Born Round (Penguin Press, $25.95) is a remarkable memoir about Frank Bruni’s lifelong struggle with two obsessions: fitness and food. For many of us, Bruni, as chief restaurant critic for The New York Times, has helped frame our dining-out and eating-in habits. His descriptions of elaborate Thanksgiving dinner preparations and the various “food periods” that marked his childhood are every bit as mouthwatering as his retelling of a 20-course dinner at the French Laundry. But what makes this book so compelling is Bruni’s ability to take our most wistful “wouldn’t-it-be-great-to-get-paid-to-eat” daydreams and disenchant us. His tips on selecting the perfect ice cream treat, guidelines for taking Mexican diet pills, and accounts of the chronic yo-yo of weight loss-and-regain, draw a vivid and unexpected self-portrait.

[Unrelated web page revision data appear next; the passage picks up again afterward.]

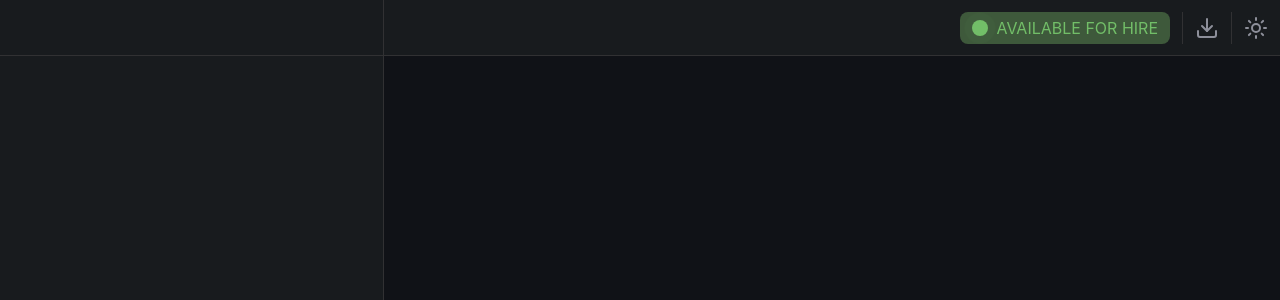
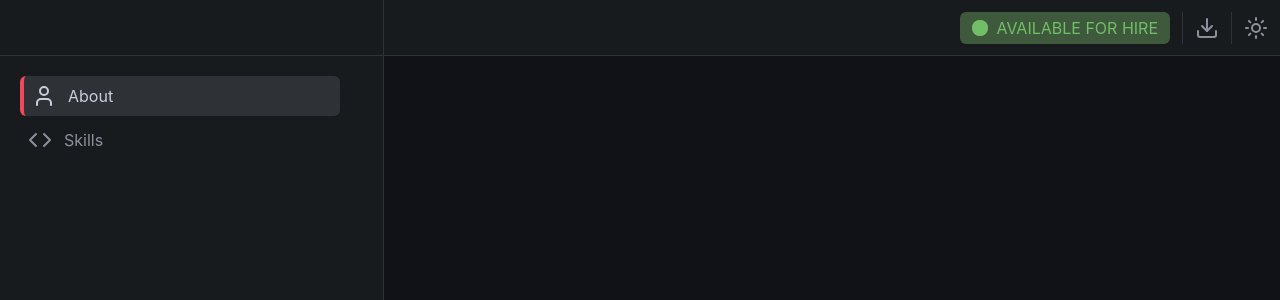
Before and after one commit to jlefonde/portfolio-frontend, a Vue app: page / in a window 1280 px wide. Shown: the top 300 px of the page. Built offline with nearby package versions, Linux system fonts and the light colour scheme.

Commit message:
Modified sidebar css

```diff
--- a/src/components/Header.vue
+++ b/src/components/Header.vue
@@ -1,10 +1,10 @@
 <script setup lang="ts">
-import { SunIcon, DownloadIcon } from "lucide-vue-next";
+import { Sun, Download } from "lucide-vue-next";
 </script>
 
 <template>
   <header class="bg-base-300 border-base-150 flex h-14 w-full items-center justify-end gap-3 border-b p-3">
-    <div class="bg-green-dark flex items-center gap-2 rounded-lg p-1">
+    <div class="bg-green-dark flex items-center gap-2 rounded-md p-1">
       <div class="ml-2">
         <span class="relative flex size-4">
           <span class="bg-green-light absolute size-full animate-ping rounded-full opacity-75"></span>
@@ -14,9 +14,9 @@ import { SunIcon, DownloadIcon } from "lucide-vue-next";
       <div class="text-green-light mr-2">AVAILABLE FOR HIRE</div>
     </div>
     <div class="bg-base-150 h-8 w-px"></div>
-    <DownloadIcon class="stroke-base-100 hover:stroke-base-50" />
+    <Download class="stroke-base-100 hover:stroke-base-50" />
     <div class="bg-base-150 h-8 w-px"></div>
-    <SunIcon class="stroke-base-100 hover:stroke-base-50" />
+    <Sun class="stroke-base-100 hover:stroke-base-50" />
   </header>
 </template>
 
--- a/src/components/Sidebar.vue
+++ b/src/components/Sidebar.vue
@@ -1,9 +1,24 @@
-<script setup lang="ts"></script>
+<script setup lang="ts">
+import { User, Code } from "lucide-vue-next";
+</script>
 
 <template>
   <aside class="bg-base-300 border-base-150 flex h-screen w-96 flex-col border-r">
     <header class="border-base-150 h-14 border-b"></header>
-    <nav class="flex flex-1"></nav>
+    <nav class="flex flex-1 flex-col gap-1 p-5">
+      <div
+        class="border-red-light text-base-50 bg-base-200 flex h-10 w-80 items-center gap-3 rounded-md border-l-4 p-2"
+      >
+        <User class="stroke-base-50" />
+        About
+      </div>
+      <div
+        class="hover:text-base-50 group hover:bg-base-200 text-base-100 flex h-10 w-80 items-center gap-3 rounded-md p-2"
+      >
+        <Code class="group-hover:stroke-base-50 stroke-base-100" />
+        Skills
+      </div>
+    </nav>
   </aside>
 </template>
 
--- a/src/style.css
+++ b/src/style.css
@@ -9,18 +9,18 @@
   --color-base-300: #181b1e;
   --color-base-350: #101217;
   --color-green-light: #72be68;
+  --color-green-dark: #3e593b;
   --color-orange-light: #ff9830;
+  --color-orange-dark: #6f4b27;
   --color-red-light: #f1485b;
+  --color-red-dark: #6b2f37;
   --color-blue-light: #5794f2;
+  --color-blue-dark: #344a6c;
   --color-cyan-light: #70e0e7;
+  --color-cyan-dark: #305557;
   --color-purple-light: #ae56ff;
+  --color-purple-dark: #4d3966;
   --color-yellow-light: #ffff5c;
-  --color-green-dark: #3e593b;
-  --color-orange-dark: #6f4b27;
-  --color-red-dark: #6b2f37;
-  --color-blue-dark: #344a6c;
-  --color-cyan-dark: #305557;
-  --color-purple-dark: #4d3966;
   --color-yellow-dark: #666600;
 
   --font-inter: Inter, sans-serif;
```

On the occasion of the 50th anniversary of his novel, Things Fall Apart, the Nigerian-born Chinua Achebe reflects upon his life in The Education Of A British-Protected Child (Knopf, $24.95), a collection of 16 autobiographical essays. Few authors manifest such diverse influences as does Achebe. An African passionately embracing his Igbo tribal heritage, but also the product of a colonial education who praises the colonizer, he speaks eloquently for the complexities of postcolonial Africa. Nothing more symbolizes the tensions of such a diverse heritage than Achebe’s need to justify writing in the English language. Since 1990 he has been living in exile from his country’s civil war, and the cauldron of emotions stirred up by his inability to be proud of his country permeates these intelligent, ambivalent essays.
His wife and their children evacuated New Orleans as Hurricane Katrina swept the Gulf Coast, but Abdulrahman Zeitoun, a Syrian-born contractor, stayed behind to look after his house and those he was working on. When the storm had passed and floods inundated his city, Zeitoun believed he was meant to help as many people as he could. Eventually, though, he was arrested on an unspecified charge and taken to a makeshift jail where his pleas for understanding and justice were met with indifference and mistrust. Dave Eggers’s Zeitoun (McSweeney’s, $24) is a gripping piece of narrative non-fiction, recounting just one personal story in a disaster that affected millions of people. Zeitoun’s story of altruism countered by prejudice and violence, though, is one all too representative of our recent history.